RECORD EXCERPTS
· · · · ·

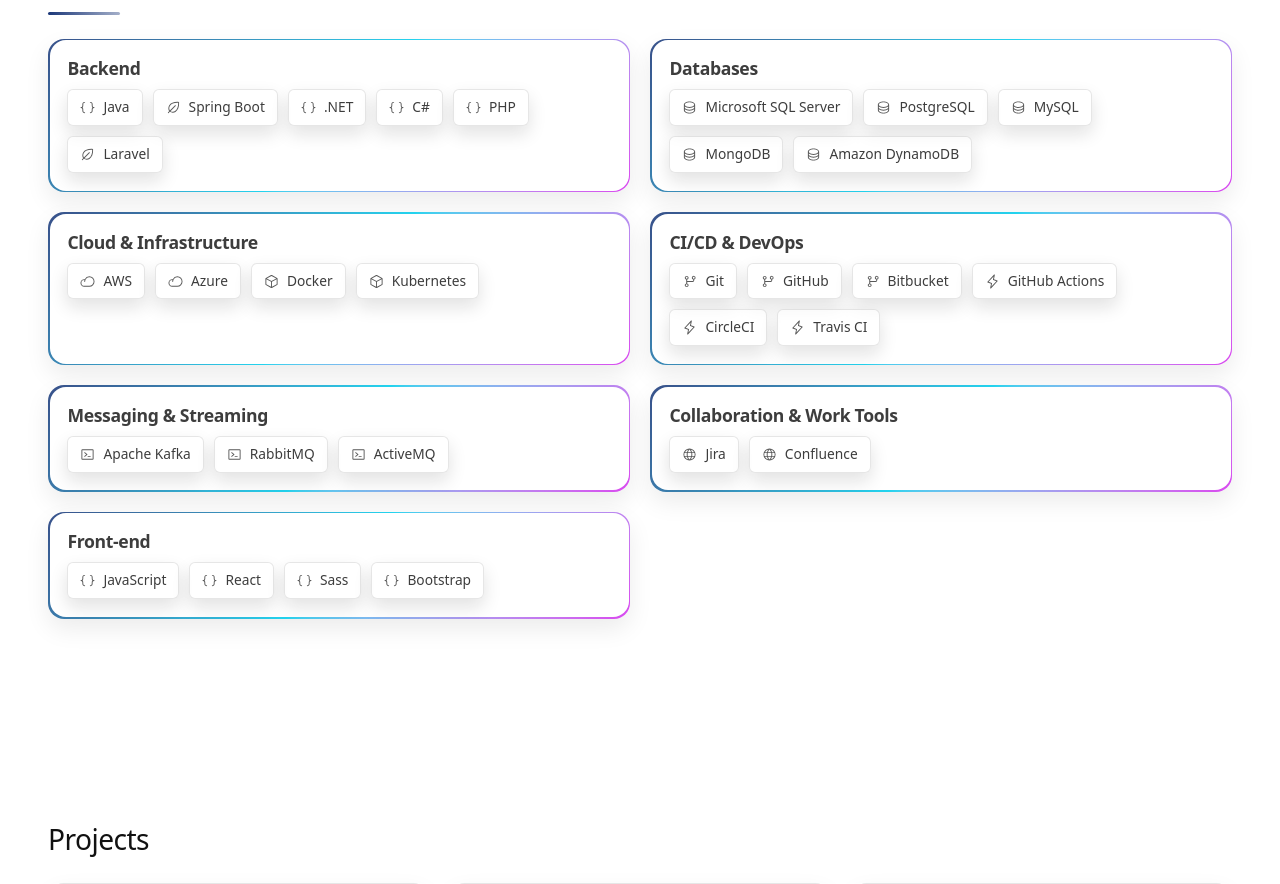
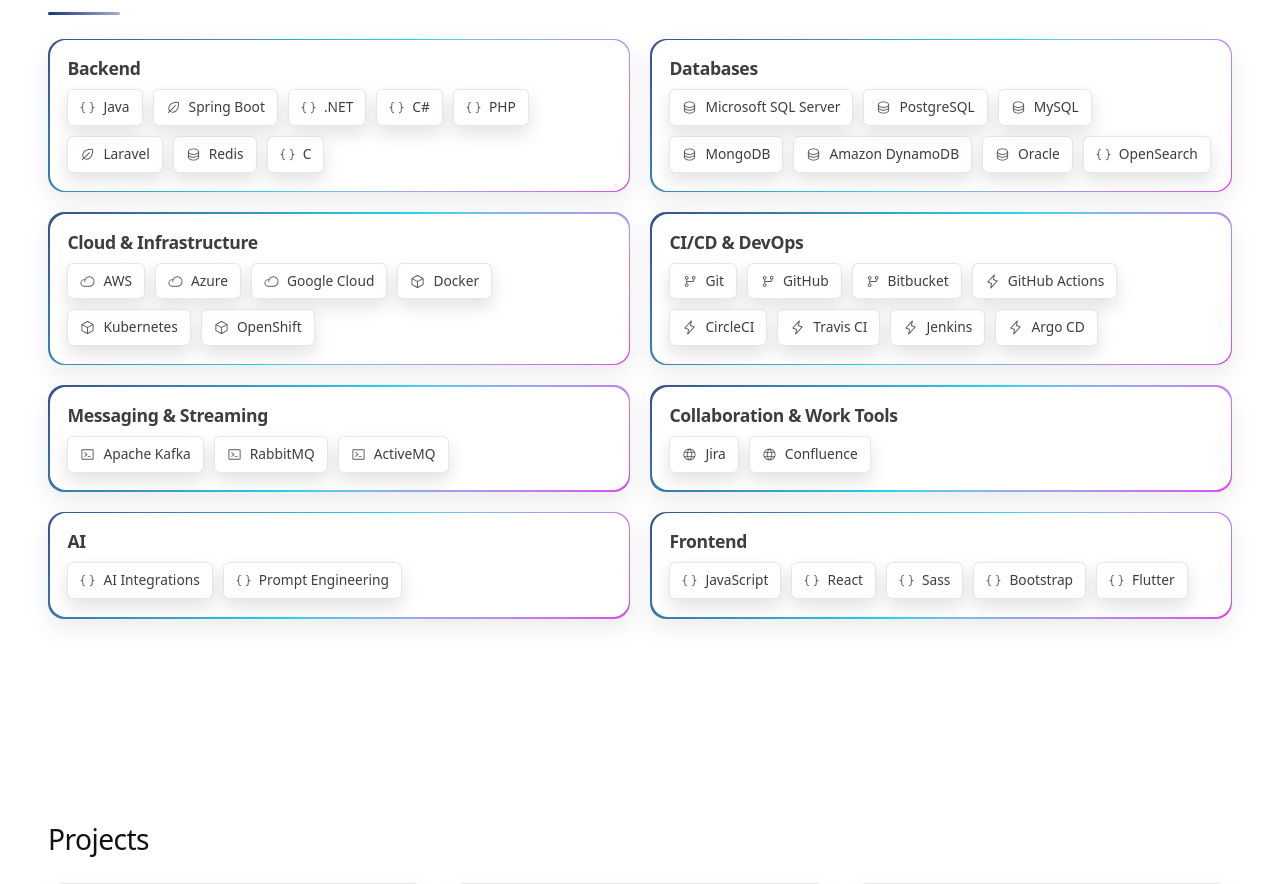
Before and after one commit to tienhuynh-tn/portfolio-tienhuynh-tn, a React (Vite) app: page / in a window 1280 px wide. Shown: the part 1540-2424 px from the top of the page. Built offline with nearby package versions, Linux system fonts and the light colour scheme.

Commit message:
chore: standardize frontend/backend naming and update tech stack

```diff
--- a/src/sections/Skills.tsx
+++ b/src/sections/Skills.tsx
@@ -15,7 +15,7 @@
 const SKILL_CATEGORIES = [
   {
     title: 'Backend',
-    skills: ['Java', 'Spring Boot', '.NET', 'C#', 'PHP', 'Laravel'],
+    skills: ['Java', 'Spring Boot', '.NET', 'C#', 'PHP', 'Laravel', 'Redis', 'C'],
   },
   {
     title: 'Databases',
@@ -25,11 +25,13 @@
       'MySQL',
       'MongoDB',
       'Amazon DynamoDB',
+      'Oracle',
+      'OpenSearch',
     ],
   },
   {
     title: 'Cloud & Infrastructure',
-    skills: ['AWS', 'Azure', 'Docker', 'Kubernetes'],
+    skills: ['AWS', 'Azure', 'Google Cloud', 'Docker', 'Kubernetes', 'OpenShift'],
   },
   {
     title: 'CI/CD & DevOps',
@@ -40,6 +42,8 @@
       'GitHub Actions',
       'CircleCI',
       'Travis CI',
+      'Jenkins',
+      'Argo CD',
     ],
   },
   {
@@ -51,8 +55,12 @@
     skills: ['Jira', 'Confluence'],
   },
   {
-    title: 'Front-end',
-    skills: ['JavaScript', 'React', 'Sass', 'Bootstrap'],
+    title: 'AI',
+    skills: ['AI Integrations', 'Prompt Engineering'],
+  },
+  {
+    title: 'Frontend',
+    skills: ['JavaScript', 'React', 'Sass', 'Bootstrap', 'Flutter'],
   },
 ]
 
@@ -68,21 +76,29 @@
   MySQL: Database,
   MongoDB: Database,
   'Amazon DynamoDB': Database,
+  Oracle: Database,
   AWS: Cloud,
   Azure: Cloud,
+  'Google Cloud': Cloud,
   Docker: Cube,
   Kubernetes: Cube,
+  OpenShift: Cube,
   Git: GitBranch,
   GitHub: GitBranch,
   Bitbucket: GitBranch,
   'GitHub Actions': Lightning,
   CircleCI: Lightning,
   'Travis CI': Lightning,
+  Jenkins: Lightning,
+  'Argo CD': Lightning,
   'Apache Kafka': TerminalWindow,
   RabbitMQ: TerminalWindow,
   ActiveMQ: TerminalWindow,
   Jira: Globe,
   Confluence: Globe,
+  Redis: Database,
+  'AI Integrations': BracketsCurly,
+  'Prompt Engineering': BracketsCurly,
   JavaScript: BracketsCurly,
   React: BracketsCurly,
   Sass: BracketsCurly,
```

· · · · ·

Please find every line in the records that contains the word "Cube", and copy it out.

   Docker: Cube,
   Kubernetes: Cube,
+  OpenShift: Cube,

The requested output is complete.